United States District Court, N.D. Ohio, Eastern Division

March 9, 2017

SHARON HARMON, Plaintiff,
v.
YWCA OF GREATER CLEVELAND, Defendant.

          OPINION AND ORDER

          CHRISTOPHER A. BOYKO, UNITED STATES DISTRICT JUDGE

         This matter is before the Court on Defendant YWCA of Greater Cleveland's (“YWCA”) Motion for Summary Judgment. (ECF # 18). For the following reasons, the Court grants, in part and denies, in part Defendant's Motion.

         According to her Complaint, Plaintiff Sharon Harmon (“Harmon”) was hired for the position of UPK Coordinator/Lead Teacher with YWCA on November 5, 2012. Harmon worked in an administrative capacity as support staff for the Administrator. Because she lacked any decision making authority, Harmon contends she was entitled to overtime pay at the rate of one and one-half times her weekly pay for any hours worked over forty hours in a given week. Harmon alleges YWCA misclassified her as “exempt” to avoid paying her the statutory rate of overtime pay as mandated by the Fair Labor Standards Act (“FLSA”).

         In June of 2014, the Administrator resigned, leaving the facility without anyone in charge with the appropriate State Licensure. YWCA approached Harmon about acting as the Interim Administrator because Harmon had the appropriate State Licensure for the facility. YWCA placed Harmon's name on the State of Ohio's records as its primary licenced agent for the YWCA facility, however, Harmon retained her administrative duties and was never given the duties of the Administrator nor was she given additional compensation.

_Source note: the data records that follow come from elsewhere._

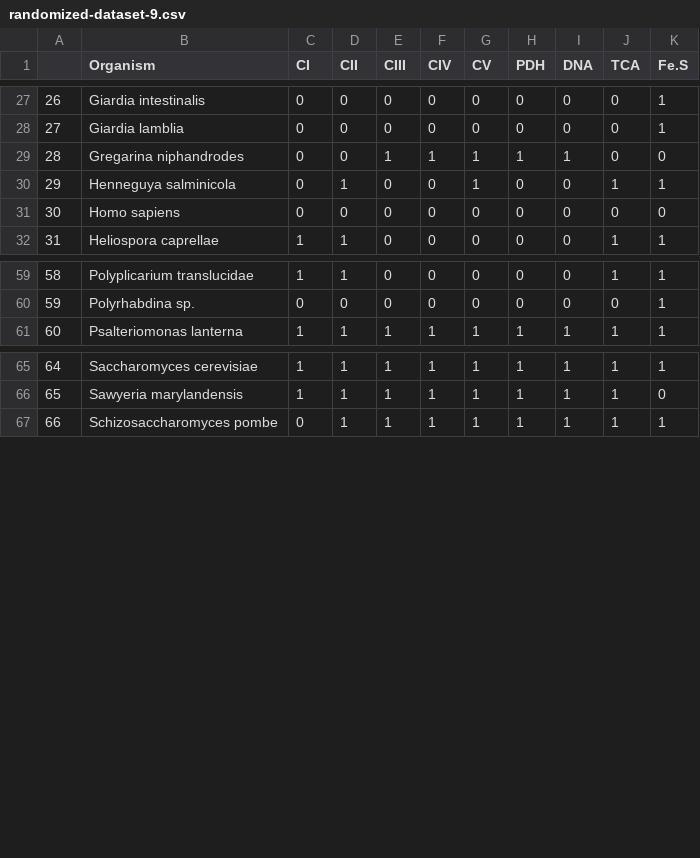
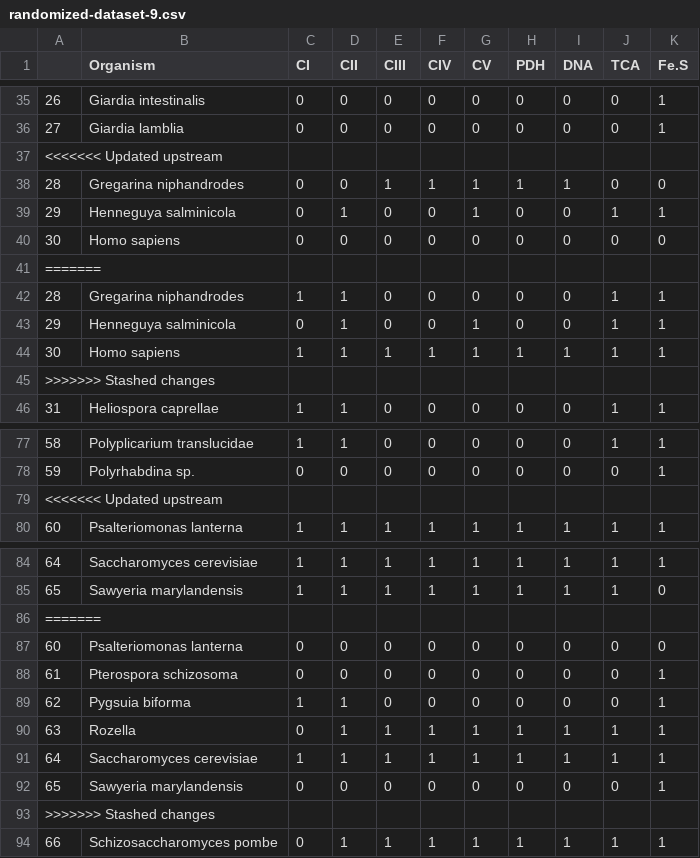
Before and after one commit to StochasticBiology/MROs, a CSV file: Results/HyperTraPS-uncertainty/randomized-dataset-9.csv, drawn as a sheet; only a part is shown, gaps mark what is left out; the diff covers the shown part only; the diff names each change by its address in the sheet, - before the commit and + after, or states it on an @@ line.

```diff
--- a/Results/HyperTraPS-uncertainty/randomized-dataset-9.csv
+++ b/Results/HyperTraPS-uncertainty/randomized-dataset-9.csv
+row 37: <<<<<<< Updated upstream
+row 41: =======
+row 42: 28 | Gregarina niphandrodes | 1 | 1 | 0 | 0 | 0 | 0 | 0 | 1 | 1
+row 43: 29 | Henneguya salminicola | 0 | 1 | 0 | 0 | 1 | 0 | 0 | 1 | 1
+row 44: 30 | Homo sapiens | 1 | 1 | 1 | 1 | 1 | 1 | 1 | 1 | 1
+row 45: >>>>>>> Stashed changes
+row 79: <<<<<<< Updated upstream
+row 86: =======
+row 87: 60 | Psalteriomonas lanterna | 0 | 0 | 0 | 0 | 0 | 0 | 0 | 0 | 0
+row 88: 61 | Pterospora schizosoma | 0 | 0 | 0 | 0 | 0 | 0 | 0 | 0 | 1
+row 89: 62 | Pygsuia biforma | 1 | 1 | 0 | 0 | 0 | 0 | 0 | 0 | 1
+row 90: 63 | Rozella | 0 | 1 | 1 | 1 | 1 | 1 | 1 | 1 | 1
+row 91: 64 | Saccharomyces cerevisiae | 1 | 1 | 1 | 1 | 1 | 1 | 1 | 1 | 1
+row 92: 65 | Sawyeria marylandensis | 0 | 0 | 0 | 0 | 0 | 0 | 0 | 0 | 1
+row 93: >>>>>>> Stashed changes
```
Also changed, not shown: 12 added rows elsewhere in this file, Results/HyperTraPS-uncertainty/randomized-dataset-1.csv, Results/HyperTraPS-uncertainty/randomized-dataset-2.csv, 31 other files.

In September 2014, YWCA hired a new Administrator but the newly hired Administrator lacked the appropriate State Licensure so YWCA kept Harmon's name on the State Licensure. Plaintiff orally complained to her immediate supervisor that she thought YWCA was acting fraudulently by hiring an Administrator who lacked the appropriate licensure while keeping Harmon's name on the State Licensure as Administrator. When her immediate supervisor failed to respond to Plaintiff's concerns, she inquired of others as to what she should do. The following day, Harmon was issued a written reprimand for her activities, including: spreading malicious gossip, creating discord, interfering with another employee on the job, restricting work output and encouraging others to do the same. Shortly thereafter, YWCA terminated Harmon's employment for allegedly falsifying information on a scholarship application.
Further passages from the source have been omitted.